## Exercise details
Select from the data all lines with the word "index".

*** Source data Section Begins ***

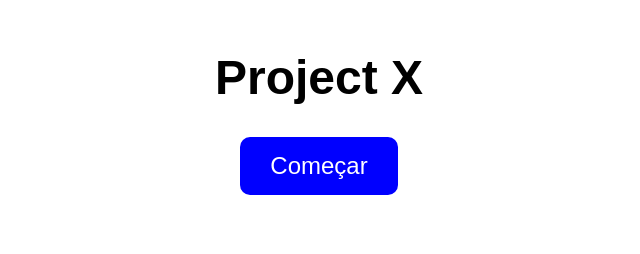
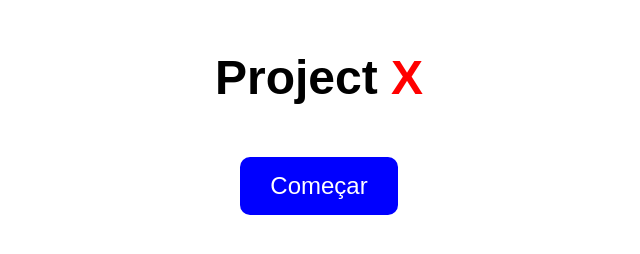
Before and after one commit to Rysertuguer/Secret, a plain HTML site: page index.html in a window 1280 px wide. Shown: the whole page, without its empty margins (321-961 px from the left). Drawn offline with Linux system fonts and the light colour scheme.

Commit message:
Update index.html

```diff
--- a/index.html
+++ b/index.html
@@ -13,6 +13,17 @@
         h1 {
             font-size: 3em;
         }
+        .glitch {
+            display: inline-block;
+            font-weight: bold;
+            color: red;
+            animation: glitch 0.5s infinite alternate;
+        }
+        @keyframes glitch {
+            0% { opacity: 1; }
+            50% { opacity: 0; transform: translateX(3px); }
+            100% { opacity: 1; }
+        }
         .button {
             display: inline-block;
             padding: 15px 30px;
@@ -21,6 +32,7 @@
             background-color: blue;
             text-decoration: none;
             border-radius: 10px;
+            margin-top: 20px;
         }
         .button:hover {
             background-color: darkblue;
@@ -28,7 +40,18 @@
     </style>
 </head>
 <body>
-    <h1>Project X</h1>
+    <h1>Project <span id="glitch" class="glitch">X</span></h1>
     <a href="pagina2.html" class="button">Começar</a>
+
+    <script>
+        const glitchText = document.getElementById("glitch");
+        const texts = ["X", "Pequena"];
+        let index = 0;
+
+        setInterval(() => {
+            index = (index + 1) % texts.length;
+            glitchText.textContent = texts[index];
+        }, 500);
+    </script>
 </body>
 </html>
```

*** Source data Section Ends ***

## The answer
Before and after one commit to Rysertuguer/Secret, a plain HTML site: page index.html in a window 1280 px wide. Shown: the whole page, without its empty margins (321-961 px from the left). Drawn offline with Linux system fonts and the light colour scheme.
Update index.html
--- a/index.html
+++ b/index.html
+        let index = 0;
+            index = (index + 1) % texts.length;
+            glitchText.textContent = texts[index];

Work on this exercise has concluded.